= What the exercise asks =
Could you print out every entry, character for character?

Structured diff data
◇ ◇ ◇ ◇

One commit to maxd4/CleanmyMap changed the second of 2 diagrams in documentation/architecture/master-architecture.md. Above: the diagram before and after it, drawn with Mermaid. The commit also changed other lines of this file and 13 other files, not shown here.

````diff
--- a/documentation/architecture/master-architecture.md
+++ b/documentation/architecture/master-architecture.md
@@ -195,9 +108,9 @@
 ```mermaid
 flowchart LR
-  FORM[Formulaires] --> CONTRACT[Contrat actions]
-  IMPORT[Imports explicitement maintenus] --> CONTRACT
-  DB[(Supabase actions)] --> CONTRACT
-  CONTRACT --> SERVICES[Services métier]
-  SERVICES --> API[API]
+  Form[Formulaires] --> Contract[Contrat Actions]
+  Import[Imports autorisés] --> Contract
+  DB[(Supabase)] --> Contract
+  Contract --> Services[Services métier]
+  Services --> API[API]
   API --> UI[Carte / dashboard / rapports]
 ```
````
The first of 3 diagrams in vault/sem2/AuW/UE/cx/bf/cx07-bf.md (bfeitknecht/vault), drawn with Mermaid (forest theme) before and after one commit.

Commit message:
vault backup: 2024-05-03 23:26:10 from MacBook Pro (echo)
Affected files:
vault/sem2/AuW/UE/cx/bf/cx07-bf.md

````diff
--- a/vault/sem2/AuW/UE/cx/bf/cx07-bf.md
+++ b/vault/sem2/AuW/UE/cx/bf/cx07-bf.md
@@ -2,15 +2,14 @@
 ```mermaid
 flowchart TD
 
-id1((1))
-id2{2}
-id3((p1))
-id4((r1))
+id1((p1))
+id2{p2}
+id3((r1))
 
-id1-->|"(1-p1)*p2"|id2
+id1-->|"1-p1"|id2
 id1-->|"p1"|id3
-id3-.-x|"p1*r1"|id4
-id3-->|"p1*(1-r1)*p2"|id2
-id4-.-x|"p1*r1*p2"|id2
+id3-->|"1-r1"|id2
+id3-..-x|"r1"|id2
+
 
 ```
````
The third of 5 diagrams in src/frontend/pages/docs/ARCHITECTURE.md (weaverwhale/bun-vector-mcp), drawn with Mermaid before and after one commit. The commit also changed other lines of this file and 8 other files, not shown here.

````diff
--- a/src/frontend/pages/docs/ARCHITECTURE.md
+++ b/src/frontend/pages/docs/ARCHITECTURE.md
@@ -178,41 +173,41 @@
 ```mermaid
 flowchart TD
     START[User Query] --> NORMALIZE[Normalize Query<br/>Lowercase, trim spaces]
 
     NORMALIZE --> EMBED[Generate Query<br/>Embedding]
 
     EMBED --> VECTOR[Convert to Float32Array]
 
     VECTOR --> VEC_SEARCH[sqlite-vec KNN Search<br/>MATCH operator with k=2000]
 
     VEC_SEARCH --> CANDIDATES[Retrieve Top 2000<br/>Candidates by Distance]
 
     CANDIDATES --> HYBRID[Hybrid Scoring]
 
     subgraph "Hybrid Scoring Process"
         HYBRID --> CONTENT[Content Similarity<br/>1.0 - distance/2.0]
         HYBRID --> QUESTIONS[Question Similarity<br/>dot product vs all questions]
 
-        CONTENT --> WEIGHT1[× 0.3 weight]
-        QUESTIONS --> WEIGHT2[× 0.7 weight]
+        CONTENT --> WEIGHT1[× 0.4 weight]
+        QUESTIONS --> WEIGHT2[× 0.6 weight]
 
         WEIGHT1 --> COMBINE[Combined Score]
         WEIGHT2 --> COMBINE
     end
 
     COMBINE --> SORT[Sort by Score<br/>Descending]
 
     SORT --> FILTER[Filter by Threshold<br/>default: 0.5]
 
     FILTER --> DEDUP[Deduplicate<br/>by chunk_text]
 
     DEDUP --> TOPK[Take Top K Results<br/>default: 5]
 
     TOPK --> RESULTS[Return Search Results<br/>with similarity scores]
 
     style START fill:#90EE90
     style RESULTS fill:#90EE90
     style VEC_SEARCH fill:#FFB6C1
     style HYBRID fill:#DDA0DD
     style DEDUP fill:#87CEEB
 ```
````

◇ ◇ ◇ ◇

= Answer below =
One commit to maxd4/CleanmyMap changed the second of 2 diagrams in documentation/architecture/master-architecture.md. Above: the diagram before and after it, drawn with Mermaid. The commit also changed other lines of this file and 13 other files, not shown here.

````diff
--- a/documentation/architecture/master-architecture.md
+++ b/documentation/architecture/master-architecture.md
@@ -195,9 +108,9 @@
 ```mermaid
 flowchart LR
-  FORM[Formulaires] --> CONTRACT[Contrat actions]
-  IMPORT[Imports explicitement maintenus] --> CONTRACT
-  DB[(Supabase actions)] --> CONTRACT
-  CONTRACT --> SERVICES[Services métier]
-  SERVICES --> API[API]
+  Form[Formulaires] --> Contract[Contrat Actions]
+  Import[Imports autorisés] --> Contract
+  DB[(Supabase)] --> Contract
+  Contract --> Services[Services métier]
+  Services --> API[API]
   API --> UI[Carte / dashboard / rapports]
 ```
````
The first of 3 diagrams in vault/sem2/AuW/UE/cx/bf/cx07-bf.md (bfeitknecht/vault), drawn with Mermaid (forest theme) before and after one commit.

Commit message:
vault backup: 2024-05-03 23:26:10 from MacBook Pro (echo)
Affected files:
vault/sem2/AuW/UE/cx/bf/cx07-bf.md

````diff
--- a/vault/sem2/AuW/UE/cx/bf/cx07-bf.md
+++ b/vault/sem2/AuW/UE/cx/bf/cx07-bf.md
@@ -2,15 +2,14 @@
 ```mermaid
 flowchart TD
 
-id1((1))
-id2{2}
-id3((p1))
-id4((r1))
+id1((p1))
+id2{p2}
+id3((r1))
 
-id1-->|"(1-p1)*p2"|id2
+id1-->|"1-p1"|id2
 id1-->|"p1"|id3
-id3-.-x|"p1*r1"|id4
-id3-->|"p1*(1-r1)*p2"|id2
-id4-.-x|"p1*r1*p2"|id2
+id3-->|"1-r1"|id2
+id3-..-x|"r1"|id2
+
 
 ```
````
The third of 5 diagrams in src/frontend/pages/docs/ARCHITECTURE.md (weaverwhale/bun-vector-mcp), drawn with Mermaid before and after one commit. The commit also changed other lines of this file and 8 other files, not shown here.

````diff
--- a/src/frontend/pages/docs/ARCHITECTURE.md
+++ b/src/frontend/pages/docs/ARCHITECTURE.md
@@ -178,41 +173,41 @@
 ```mermaid
 flowchart TD
     START[User Query] --> NORMALIZE[Normalize Query<br/>Lowercase, trim spaces]
 
     NORMALIZE --> EMBED[Generate Query<br/>Embedding]
 
     EMBED --> VECTOR[Convert to Float32Array]
 
     VECTOR --> VEC_SEARCH[sqlite-vec KNN Search<br/>MATCH operator with k=2000]
 
     VEC_SEARCH --> CANDIDATES[Retrieve Top 2000<br/>Candidates by Distance]
 
     CANDIDATES --> HYBRID[Hybrid Scoring]
 
     subgraph "Hybrid Scoring Process"
         HYBRID --> CONTENT[Content Similarity<br/>1.0 - distance/2.0]
         HYBRID --> QUESTIONS[Question Similarity<br/>dot product vs all questions]
 
-        CONTENT --> WEIGHT1[× 0.3 weight]
-        QUESTIONS --> WEIGHT2[× 0.7 weight]
+        CONTENT --> WEIGHT1[× 0.4 weight]
+        QUESTIONS --> WEIGHT2[× 0.6 weight]
 
         WEIGHT1 --> COMBINE[Combined Score]
         WEIGHT2 --> COMBINE
     end
 
     COMBINE --> SORT[Sort by Score<br/>Descending]
 
     SORT --> FILTER[Filter by Threshold<br/>default: 0.5]
 
     FILTER --> DEDUP[Deduplicate<br/>by chunk_text]
 
     DEDUP --> TOPK[Take Top K Results<br/>default: 5]
 
     TOPK --> RESULTS[Return Search Results<br/>with similarity scores]
 
     style START fill:#90EE90
     style RESULTS fill:#90EE90
     style VEC_SEARCH fill:#FFB6C1
     style HYBRID fill:#DDA0DD
     style DEDUP fill:#87CEEB
 ```
````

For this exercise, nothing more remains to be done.